■ INFORMATION GIVEN ■

════════════════════

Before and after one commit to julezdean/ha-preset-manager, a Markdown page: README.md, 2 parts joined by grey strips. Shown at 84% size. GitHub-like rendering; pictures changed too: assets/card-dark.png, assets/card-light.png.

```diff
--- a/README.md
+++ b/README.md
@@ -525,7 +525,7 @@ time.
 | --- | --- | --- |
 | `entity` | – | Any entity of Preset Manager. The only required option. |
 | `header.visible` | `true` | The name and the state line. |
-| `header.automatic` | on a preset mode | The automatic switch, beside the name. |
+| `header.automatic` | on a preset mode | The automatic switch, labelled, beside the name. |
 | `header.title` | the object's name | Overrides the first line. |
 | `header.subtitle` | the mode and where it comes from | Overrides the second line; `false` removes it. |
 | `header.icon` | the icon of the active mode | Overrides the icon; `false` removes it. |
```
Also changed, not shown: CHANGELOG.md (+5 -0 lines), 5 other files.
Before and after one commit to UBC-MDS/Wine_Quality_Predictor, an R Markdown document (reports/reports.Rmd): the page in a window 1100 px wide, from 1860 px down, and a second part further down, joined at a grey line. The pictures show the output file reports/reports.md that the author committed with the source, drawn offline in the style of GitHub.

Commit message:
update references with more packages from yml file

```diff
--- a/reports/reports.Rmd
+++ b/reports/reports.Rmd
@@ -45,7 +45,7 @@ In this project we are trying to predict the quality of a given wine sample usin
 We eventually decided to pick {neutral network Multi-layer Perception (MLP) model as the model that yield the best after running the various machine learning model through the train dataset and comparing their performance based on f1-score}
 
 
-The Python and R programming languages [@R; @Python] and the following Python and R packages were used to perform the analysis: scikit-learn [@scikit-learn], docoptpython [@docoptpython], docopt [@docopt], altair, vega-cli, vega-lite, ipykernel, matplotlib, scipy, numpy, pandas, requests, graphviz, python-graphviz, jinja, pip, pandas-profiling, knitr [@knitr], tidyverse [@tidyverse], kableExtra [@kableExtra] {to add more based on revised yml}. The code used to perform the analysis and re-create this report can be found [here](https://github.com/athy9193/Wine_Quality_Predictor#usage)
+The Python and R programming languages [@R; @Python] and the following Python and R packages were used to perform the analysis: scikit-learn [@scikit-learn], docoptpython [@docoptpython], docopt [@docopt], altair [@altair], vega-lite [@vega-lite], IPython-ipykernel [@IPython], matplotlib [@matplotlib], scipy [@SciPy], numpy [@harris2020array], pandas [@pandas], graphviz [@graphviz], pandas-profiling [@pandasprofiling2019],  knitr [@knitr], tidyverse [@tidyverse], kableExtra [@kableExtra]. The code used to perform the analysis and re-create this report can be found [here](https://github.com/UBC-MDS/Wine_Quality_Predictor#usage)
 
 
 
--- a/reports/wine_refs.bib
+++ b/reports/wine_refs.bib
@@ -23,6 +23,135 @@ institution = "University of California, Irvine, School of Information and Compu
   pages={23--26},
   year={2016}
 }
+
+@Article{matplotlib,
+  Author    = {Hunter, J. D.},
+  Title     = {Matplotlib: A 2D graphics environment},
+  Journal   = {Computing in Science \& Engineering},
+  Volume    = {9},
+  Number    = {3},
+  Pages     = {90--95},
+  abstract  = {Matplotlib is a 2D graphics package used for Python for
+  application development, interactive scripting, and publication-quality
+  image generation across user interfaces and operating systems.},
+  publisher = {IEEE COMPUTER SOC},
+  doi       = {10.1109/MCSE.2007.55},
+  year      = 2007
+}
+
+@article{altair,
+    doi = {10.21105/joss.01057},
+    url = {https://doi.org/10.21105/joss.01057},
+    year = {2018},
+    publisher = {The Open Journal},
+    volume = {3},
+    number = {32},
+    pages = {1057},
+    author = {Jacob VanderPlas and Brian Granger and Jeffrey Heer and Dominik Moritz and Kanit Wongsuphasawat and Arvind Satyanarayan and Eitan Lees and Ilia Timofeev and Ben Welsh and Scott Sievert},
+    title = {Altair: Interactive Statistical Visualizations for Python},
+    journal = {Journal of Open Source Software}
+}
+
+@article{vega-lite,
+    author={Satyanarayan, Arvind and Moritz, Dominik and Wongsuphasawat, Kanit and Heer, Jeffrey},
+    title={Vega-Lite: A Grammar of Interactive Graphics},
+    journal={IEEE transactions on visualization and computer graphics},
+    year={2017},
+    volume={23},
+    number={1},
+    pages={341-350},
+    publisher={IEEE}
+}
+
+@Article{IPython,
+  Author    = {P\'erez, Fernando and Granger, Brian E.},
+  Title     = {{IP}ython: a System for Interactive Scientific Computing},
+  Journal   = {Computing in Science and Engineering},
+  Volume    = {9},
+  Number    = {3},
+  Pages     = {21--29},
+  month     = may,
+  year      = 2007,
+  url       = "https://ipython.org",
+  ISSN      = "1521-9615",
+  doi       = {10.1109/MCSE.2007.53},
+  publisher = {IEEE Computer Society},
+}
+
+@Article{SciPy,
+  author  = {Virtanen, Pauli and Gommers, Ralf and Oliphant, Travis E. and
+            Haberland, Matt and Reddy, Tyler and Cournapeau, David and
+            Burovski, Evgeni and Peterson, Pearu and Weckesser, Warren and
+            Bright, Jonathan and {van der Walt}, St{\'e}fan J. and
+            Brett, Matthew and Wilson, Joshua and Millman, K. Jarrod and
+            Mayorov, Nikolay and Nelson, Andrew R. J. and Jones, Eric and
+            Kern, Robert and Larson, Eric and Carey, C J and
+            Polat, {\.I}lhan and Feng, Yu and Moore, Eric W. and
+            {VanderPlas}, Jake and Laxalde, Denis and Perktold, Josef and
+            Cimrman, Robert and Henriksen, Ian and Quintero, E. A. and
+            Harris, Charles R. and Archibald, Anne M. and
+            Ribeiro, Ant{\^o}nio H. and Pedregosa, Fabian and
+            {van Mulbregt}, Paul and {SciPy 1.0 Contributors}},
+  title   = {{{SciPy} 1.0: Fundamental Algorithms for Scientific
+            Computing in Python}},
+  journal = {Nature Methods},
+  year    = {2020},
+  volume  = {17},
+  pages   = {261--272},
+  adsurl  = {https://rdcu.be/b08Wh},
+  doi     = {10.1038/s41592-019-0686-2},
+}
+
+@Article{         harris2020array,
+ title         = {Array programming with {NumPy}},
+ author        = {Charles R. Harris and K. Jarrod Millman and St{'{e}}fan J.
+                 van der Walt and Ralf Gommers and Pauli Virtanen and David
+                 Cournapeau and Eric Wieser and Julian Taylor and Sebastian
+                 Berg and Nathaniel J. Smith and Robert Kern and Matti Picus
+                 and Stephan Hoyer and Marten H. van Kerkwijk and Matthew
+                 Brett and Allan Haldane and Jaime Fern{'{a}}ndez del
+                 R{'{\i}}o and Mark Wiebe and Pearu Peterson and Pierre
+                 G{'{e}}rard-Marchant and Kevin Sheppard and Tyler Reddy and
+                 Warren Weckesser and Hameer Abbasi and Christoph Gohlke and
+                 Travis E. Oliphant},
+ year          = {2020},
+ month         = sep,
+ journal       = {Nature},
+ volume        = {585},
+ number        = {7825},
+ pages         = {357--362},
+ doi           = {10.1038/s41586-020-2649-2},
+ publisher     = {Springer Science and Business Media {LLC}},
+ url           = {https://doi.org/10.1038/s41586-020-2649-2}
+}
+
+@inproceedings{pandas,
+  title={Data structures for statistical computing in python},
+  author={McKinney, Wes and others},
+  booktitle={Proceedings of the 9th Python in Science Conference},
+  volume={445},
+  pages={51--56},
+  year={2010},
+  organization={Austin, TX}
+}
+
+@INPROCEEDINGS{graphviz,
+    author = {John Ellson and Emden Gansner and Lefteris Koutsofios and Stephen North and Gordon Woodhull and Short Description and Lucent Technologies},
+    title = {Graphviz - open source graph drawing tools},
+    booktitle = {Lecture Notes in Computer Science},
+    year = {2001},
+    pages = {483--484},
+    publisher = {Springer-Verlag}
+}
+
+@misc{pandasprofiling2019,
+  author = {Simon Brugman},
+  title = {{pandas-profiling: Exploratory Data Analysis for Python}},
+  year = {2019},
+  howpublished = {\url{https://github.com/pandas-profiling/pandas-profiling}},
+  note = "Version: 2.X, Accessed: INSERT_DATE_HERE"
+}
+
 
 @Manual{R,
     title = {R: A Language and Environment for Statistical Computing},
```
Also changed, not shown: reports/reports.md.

════════════════════

■ TASK BRIEF ■
Nothing but a number, please: how many lines of the listing hold the word "Eric"?

■ REPLY TO THE EXERCISE ■
4